Next, Morgan's animals. She works in a pet shop, so we've got a wide variety.
First, we've got Dusti. She's a sweet cockatiel who just loves to be petted, especially on her rosy cheek patches. She's utterly in love with Morgan, who sings all the time, just like a proud male cockatiel. Dusti is a fallow cockatiel, meaning that she's yellow and white with touches of brown to her feathers, with pink eyes and beak and feet, instead of grey, white, and yellow feathers. Otherwise, she's a typical cockatiel, chirping and attempting to fly--they're not graceful birds, and usually land on their faces or tailfeathers.
Virgo is a typical ball python, down to her finicky eating habits. The only difference is that she really likes to be handled. Put your hand in her tank, and she will coil around your wrist so you can pick her up. She's also very heavy bodied, and while not any special morph (pattern and color), she's extremely bright yellow, with the normal brown and black markings. She's been sexed as female, but acts more like a male.
...now don't go off in the wrong direction at the next pet. We have Wallet. Wallet is also a ball python, a little more than a hatchling, and a voracious eater. She's not so good at being handled, but she's still a bitty. Give her time, and she'll be a pro. We don't let our animals, even the ones with brains the size of almonds, get the best of us.
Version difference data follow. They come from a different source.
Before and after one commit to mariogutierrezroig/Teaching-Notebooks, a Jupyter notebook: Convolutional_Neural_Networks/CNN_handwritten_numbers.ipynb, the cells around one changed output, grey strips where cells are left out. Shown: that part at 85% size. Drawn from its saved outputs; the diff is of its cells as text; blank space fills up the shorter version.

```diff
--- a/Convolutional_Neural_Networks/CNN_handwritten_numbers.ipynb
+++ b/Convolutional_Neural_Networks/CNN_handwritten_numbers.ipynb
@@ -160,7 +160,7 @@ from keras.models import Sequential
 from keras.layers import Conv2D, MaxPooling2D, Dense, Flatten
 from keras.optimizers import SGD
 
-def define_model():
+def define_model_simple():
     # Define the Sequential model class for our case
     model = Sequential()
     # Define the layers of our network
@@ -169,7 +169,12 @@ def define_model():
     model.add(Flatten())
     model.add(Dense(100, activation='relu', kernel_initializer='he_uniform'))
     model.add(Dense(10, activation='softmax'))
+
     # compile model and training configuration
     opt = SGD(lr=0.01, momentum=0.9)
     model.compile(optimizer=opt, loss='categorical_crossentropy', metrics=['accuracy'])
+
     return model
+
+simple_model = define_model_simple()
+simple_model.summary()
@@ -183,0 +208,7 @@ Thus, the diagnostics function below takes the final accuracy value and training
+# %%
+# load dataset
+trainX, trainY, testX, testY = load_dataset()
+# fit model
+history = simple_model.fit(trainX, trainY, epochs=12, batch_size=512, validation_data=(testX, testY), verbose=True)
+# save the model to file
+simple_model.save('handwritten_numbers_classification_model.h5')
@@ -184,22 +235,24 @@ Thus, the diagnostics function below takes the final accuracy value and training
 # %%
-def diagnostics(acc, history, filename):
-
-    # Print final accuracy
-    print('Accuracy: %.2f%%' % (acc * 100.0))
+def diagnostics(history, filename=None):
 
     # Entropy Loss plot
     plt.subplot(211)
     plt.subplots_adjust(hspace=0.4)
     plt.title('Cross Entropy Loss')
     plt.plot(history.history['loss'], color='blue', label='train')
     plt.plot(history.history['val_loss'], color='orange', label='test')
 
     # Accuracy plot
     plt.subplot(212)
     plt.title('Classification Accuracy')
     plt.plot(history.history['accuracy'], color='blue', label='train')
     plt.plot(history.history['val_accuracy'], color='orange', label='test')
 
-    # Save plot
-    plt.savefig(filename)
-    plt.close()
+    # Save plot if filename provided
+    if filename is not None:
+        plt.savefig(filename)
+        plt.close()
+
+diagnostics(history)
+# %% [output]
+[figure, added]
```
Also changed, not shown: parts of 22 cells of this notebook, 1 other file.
In the next tank is Tamale, a crested gecko. She's the color of old gold, and sticks to any surface. She's got sticky feet (and tail!), but unlike a frog's suction cups, they're just rough, feeling more like damp suede. She's convinced she's starving to death, even if she eats six or seven mealworms (one hell of a meal for something with a body that's only four inches long!) a few minutes ago. You walk past her tank, and she will try to strike, or will make a flying leap from one side to the other, just to get closer. An interesting thing that she does is lick her own eyeballs to clean them.
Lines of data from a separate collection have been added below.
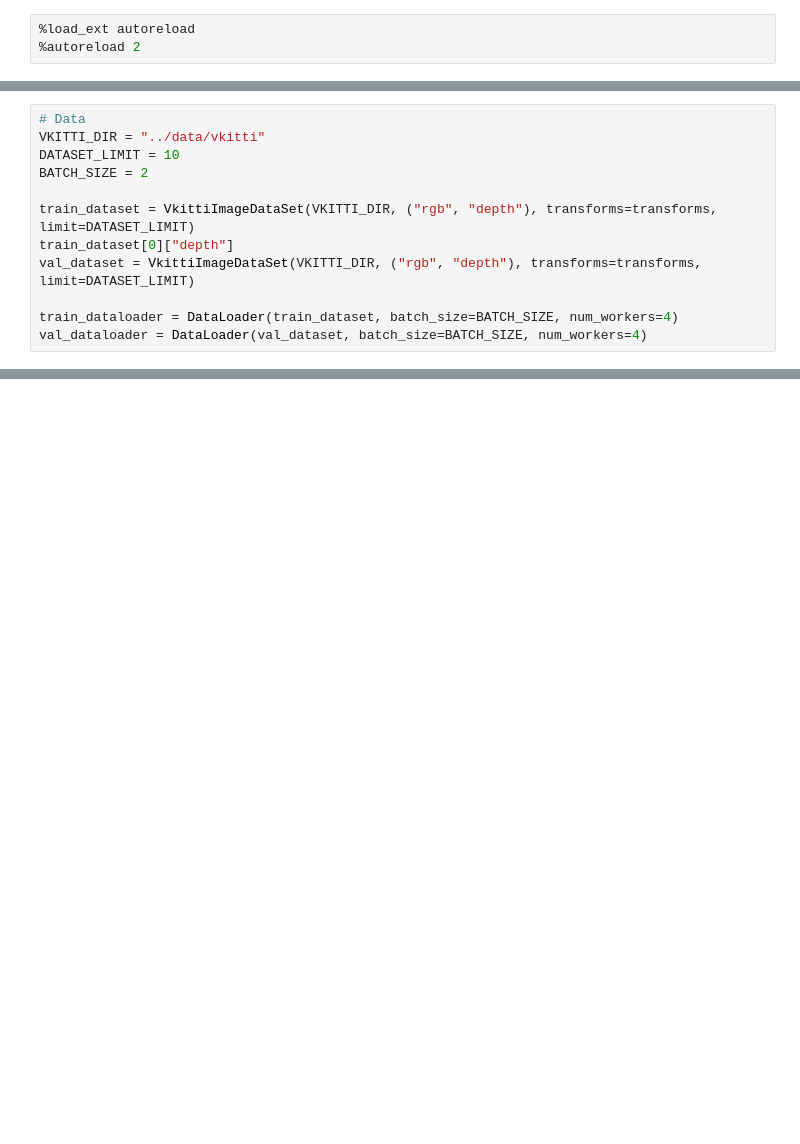
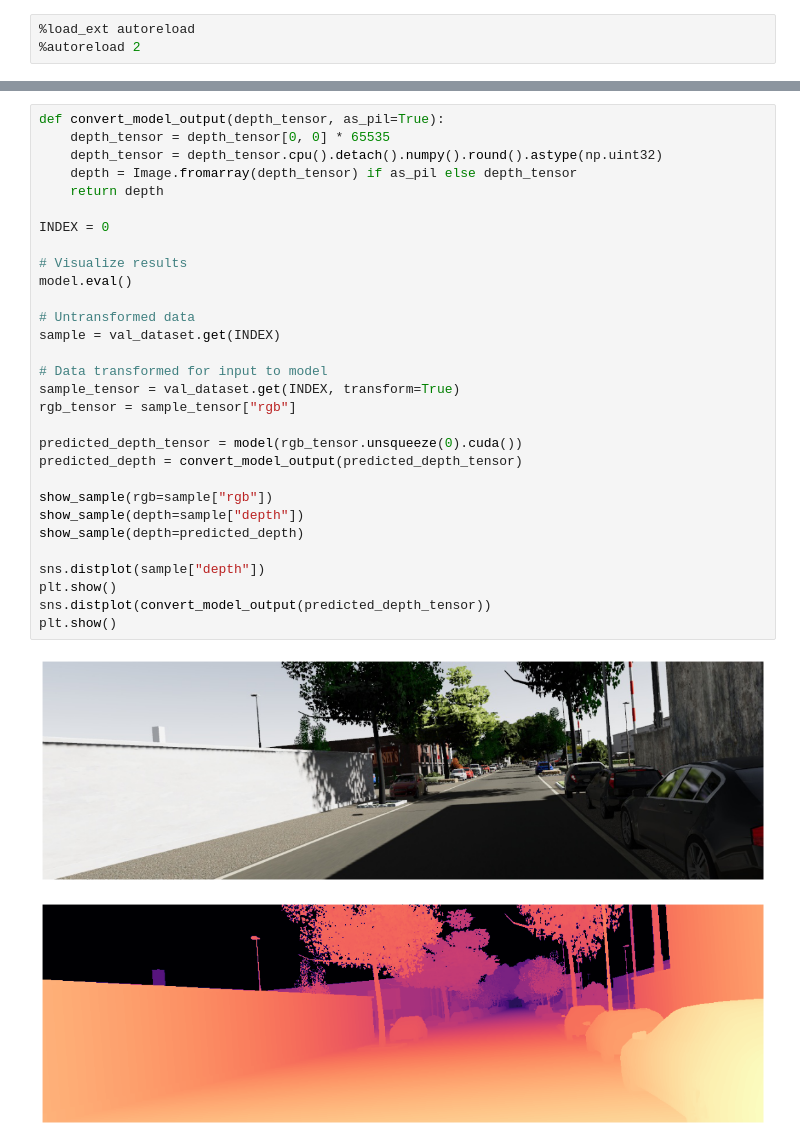
Before and after one commit to tasercake/kitti-adapt, a Jupyter notebook: notebooks/depth.ipynb, the cells around one changed output, grey strips where cells are left out. Drawn from its saved outputs; the diff is of its cells as text; blank space fills up the shorter version.

Commit message:
VKITTI Basic Model

```diff
--- a/notebooks/depth.ipynb
+++ b/notebooks/depth.ipynb
@@ -82,12 +162,0 @@ transforms = {
-# %%
-# Data
-VKITTI_DIR = "../data/vkitti"
-DATASET_LIMIT = 10
-BATCH_SIZE = 2
-
-train_dataset = VkittiImageDataSet(VKITTI_DIR, ("rgb", "depth"), transforms=transforms, limit=DATASET_LIMIT)
-train_dataset[0]["depth"]
-val_dataset = VkittiImageDataSet(VKITTI_DIR, ("rgb", "depth"), transforms=transforms, limit=DATASET_LIMIT)
-
-train_dataloader = DataLoader(train_dataset, batch_size=BATCH_SIZE, num_workers=4)
-val_dataloader = DataLoader(val_dataset, batch_size=BATCH_SIZE, num_workers=4)
@@ -157,0 +190,33 @@ DepthEstimator(
+# %%
+def convert_model_output(depth_tensor, as_pil=True):
+    depth_tensor = depth_tensor[0, 0] * 65535
+    depth_tensor = depth_tensor.cpu().detach().numpy().round().astype(np.uint32)
+    depth = Image.fromarray(depth_tensor) if as_pil else depth_tensor
+    return depth
+
+INDEX = 0
+
+# Visualize results
+model.eval()
+
+# Untransformed data
+sample = val_dataset.get(INDEX)
+
+# Data transformed for input to model
+sample_tensor = val_dataset.get(INDEX, transform=True)
+rgb_tensor = sample_tensor["rgb"]
+
+predicted_depth_tensor = model(rgb_tensor.unsqueeze(0).cuda())
+predicted_depth = convert_model_output(predicted_depth_tensor)
+
+show_sample(rgb=sample["rgb"])
+show_sample(depth=sample["depth"])
+show_sample(depth=predicted_depth)
+
+sns.distplot(sample["depth"])
+plt.show()
+sns.distplot(convert_model_output(predicted_depth_tensor))
+plt.show()
+# %% [output]
+[figure, added]
+[figure, added]
```
Also changed, not shown: parts of 11 cells of this notebook, 11 other files.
Gonzales is a leopard gecko, a very handsome old man. He's yellow with black spots, with white and pink bands on his tail. He's very patient and will just lay about and sleep if you let him. However, we've been worried about him lately, since he's losing weight and not wanting to eat. There's not much to be done for an exotic, though. I just hope we don't lose him.
Then there's George, Peaches, Speedtrap, and Trip the betta fish. They're all males, housed in separate areas, so they're not stressing each other out. George is a white and pink fantail, Peaches is a pink fantail, Speedtrap is a bright blue fantail, and Trip... Trip is just about every color, splashed chaotically over his body and fins. They're our kitchen ornaments, but they're lovely.
The last pet we have right now is Jack. He's a Manx, with a bit of a tail. There's no bones to it, and it's just an inch or two long, and we call it a bumflap. Really, all it does is catch poop when he uses the litterbox, and make him somewhat unpleasant to snuggle. He's also an UTTER MORON. Jack has a perpetually startled look, and forgets where his food dish is. He's very sweet though, which is his sole saving grace.
We're still considering a horse, though our apartment complex is jacking us around, so we're tempted to use that money to break our lease and get into a house.